Mentoring is befriending. As conflicts, afflictions, fatigue and discouragement rage about, we sit together as at a banquet table supping with our host in the presence of our enemies. The comfort of God makes our soul like a cup overflowing though our circumstances haven’t changed.
Mentoring is imitating. You listen as I preach. You watch as I lead. You see me ask forgiveness. You hear me pray with tears for a critic or spiral down in defeat for an hour before I remember the gospel and take His promises for my own again. You join me in song. You wince with my weakness. You think me strange and off until later as you realize the wisdom that seemed folly to you. You think me less heroic than you first imagined because the latter view is the truer one as anyone who already knew me could have told you. A new category for learning emerges. A man’s ways, not just his words, shape we who follow him.
All of this reminds us that mentoring takes place not just when we make an appointment and sit down to discuss content. The mentoring began long before the meeting did. We mentor others by the ways that each of us made the appointment; in the ways that each of us prayed or didn’t before we arrived; in the ways that we each greeted one another or didn’t as we sat down together. Did we listen to one other or not? Did we pay attention to the one in front of us? Or perhaps instead, we consistently looked passed the other to see who else might more importantly have entered the room.
When our meeting ends, and our words stop, the mentoring doesn’t. The way we get up from our chair, the way we say goodbye, the way we move on from one another into the day, and how we do that next part of the day, all of this says more than we know. Mark this down. We not only pass on our content we pass on our character. For better or for worse, whether we want to or not. Leaders must come to understand that ways, not just words, speak.
I can see why we go to conferences. The mentoring in them helps us. But it matters that we recognize how it was that Jesus sat by a well at noon and how it was that his human need for something to drink, in between public ministries, was just as much a mentoring moment as these strategic others with their crowds. In fact, walk through the gospels again. Notice how often Jesus answers or explains a quandary his students have when the crowds have gone, and these remaining few walk together in the cool of the morning or eat together by an evening fire. They not only hear Jesus preach to the crowds they hear how he speaks to a father whose child is sick or a critic whose tongue conceals poison. They hear how he prays with loud cries and tears in the quiet before the cheek-kisser comes to betray them all. Hearing the Master’s prayers when the crowds were absent, taught them as much as the Master’s class on prayer when everyone listened up and took notes.

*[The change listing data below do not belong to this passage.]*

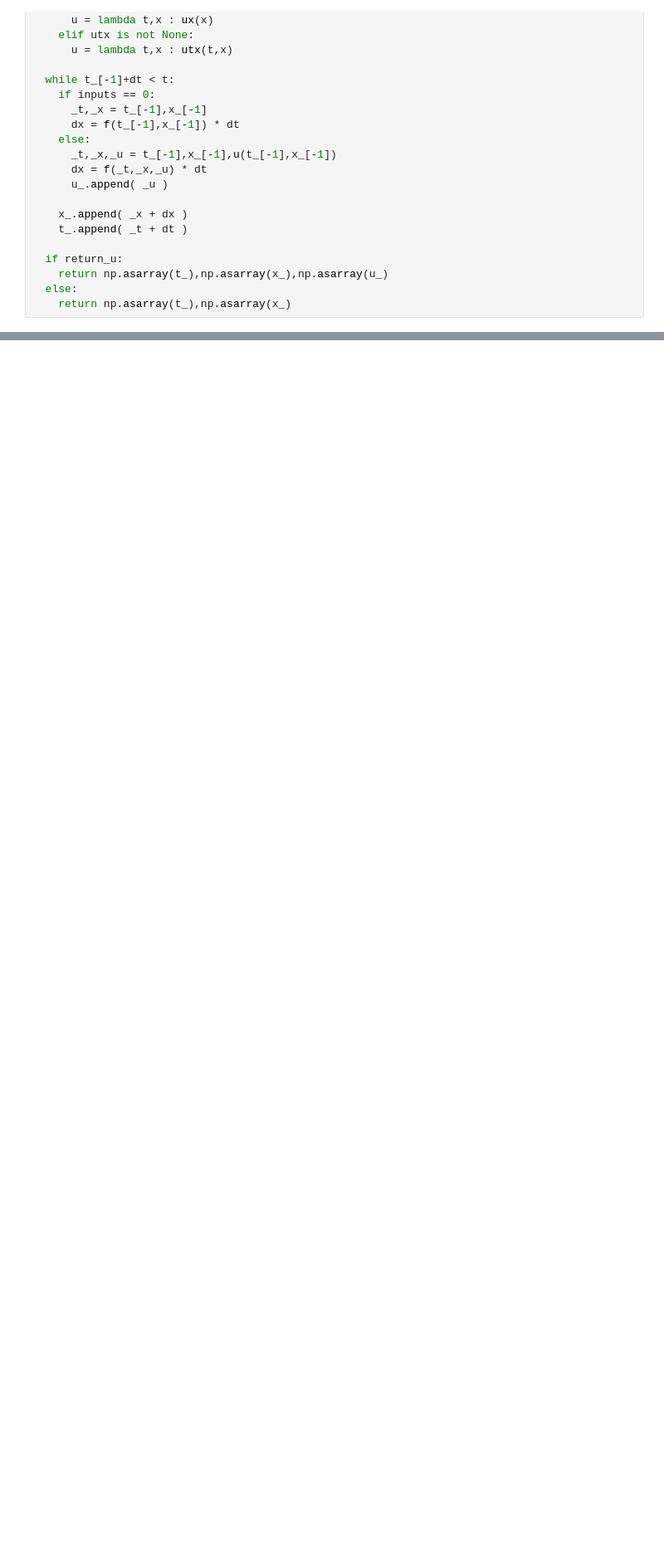
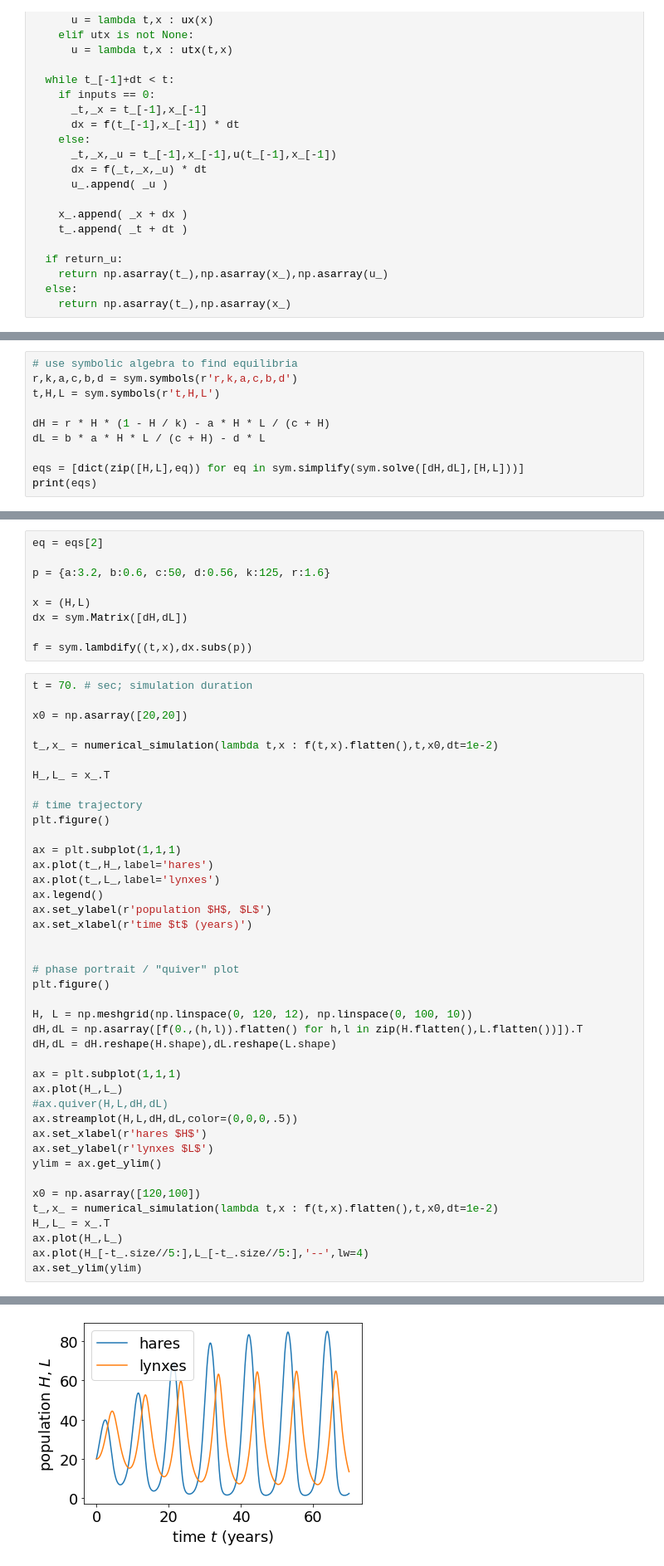
Before and after one commit to sburden/547-21wi, a Jupyter notebook: 547_lec.ipynb, the cells around one changed output, grey strips where cells are left out. Shown at 83% size. Cells and saved outputs as stored; diff of their text form; blank space fills up the shorter version.

```diff
--- a/547_lec.ipynb
+++ b/547_lec.ipynb
@@ -191,0 +377,10 @@ def numerical_simulation(f,t,x,t0=0.,dt=1e-4,ut=None,ux=None,utx=None,return_u=F
+# %%
+# use symbolic algebra to find equilibria
+r,k,a,c,b,d = sym.symbols(r'r,k,a,c,b,d')
+t,H,L = sym.symbols(r't,H,L')
+
+dH = r * H * (1 - H / k) - a * H * L / (c + H)
+dL = b * a * H * L / (c + H) - d * L
+
+eqs = [dict(zip([H,L],eq)) for eq in sym.simplify(sym.solve([dH,dL],[H,L]))]
+print(eqs)
@@ -191,0 +394,51 @@ def numerical_simulation(f,t,x,t0=0.,dt=1e-4,ut=None,ux=None,utx=None,return_u=F
+# %%
+eq = eqs[2]
+
+p = {a:3.2, b:0.6, c:50, d:0.56, k:125, r:1.6}
+
+x = (H,L)
+dx = sym.Matrix([dH,dL])
+
+f = sym.lambdify((t,x),dx.subs(p))
+# %%
+t = 70. # sec; simulation duration
+
+x0 = np.asarray([20,20])
+
+t_,x_ = numerical_simulation(lambda t,x : f(t,x).flatten(),t,x0,dt=1e-2)
+
+H_,L_ = x_.T
+
+# time trajectory
+plt.figure()
+
+ax = plt.subplot(1,1,1)
+ax.plot(t_,H_,label='hares')
+ax.plot(t_,L_,label='lynxes')
+ax.legend()
+ax.set_ylabel(r'population $H$, $L$')
+ax.set_xlabel(r'time $t$ (years)')
+
+
+# phase portrait / "quiver" plot
+plt.figure()
+
+H, L = np.meshgrid(np.linspace(0, 120, 12), np.linspace(0, 100, 10))
+dH,dL = np.asarray([f(0.,(h,l)).flatten() for h,l in zip(H.flatten(),L.flatten())]).T
+dH,dL = dH.reshape(H.shape),dL.reshape(L.shape)
+
+ax = plt.subplot(1,1,1)
+ax.plot(H_,L_)
+#ax.quiver(H,L,dH,dL)
+ax.streamplot(H,L,dH,dL,color=(0,0,0,.5))
+ax.set_xlabel(r'hares $H$')
+ax.set_ylabel(r'lynxes $L$')
+ylim = ax.get_ylim()
+
+x0 = np.asarray([120,100])
+t_,x_ = numerical_simulation(lambda t,x : f(t,x).flatten(),t,x0,dt=1e-2)
+H_,L_ = x_.T
+ax.plot(H_,L_)
+ax.plot(H_[-t_.size//5:],L_[-t_.size//5:],'--',lw=4)
+ax.set_ylim(ylim)
+# %% [output]
@@ -191,0 +446 @@ def numerical_simulation(f,t,x,t0=0.,dt=1e-4,ut=None,ux=None,utx=None,return_u=F
+[figure, added]
```
Also changed, not shown: parts of 47 cells of this notebook, 1 other file.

No wonder, we offer not only the gospel but our lives as Paul said. Mentors are the seen ones. Those who know what this means, grow humble. For their lives are on display like a jar of clay—broken and chipped so that we can see the treasure within, does not originate with them, but with God. Such mentors are the poured-out ones; the limits of their supply shown as they give it earnestly away. We learn from them, not only a way of thinking and talking but also a way of being in the world.
The romantic student grows impatient with broken, seen, poured out mentors. Such a student proves that he or she meant to leverage rather than love the one from whom they sought to learn. But the romantic realist remains when it turns out that their mentor must say, with good reason, imitate me only as I imitate Jesus. These students continue when the romanticism fades because it was Jesus they sought all along. Only with the clay jar mentor can one find this real treasure. Such students who remain gain a double gift. The gift of the One who saves them and the gift of authentic friendship with the mentor who can’t.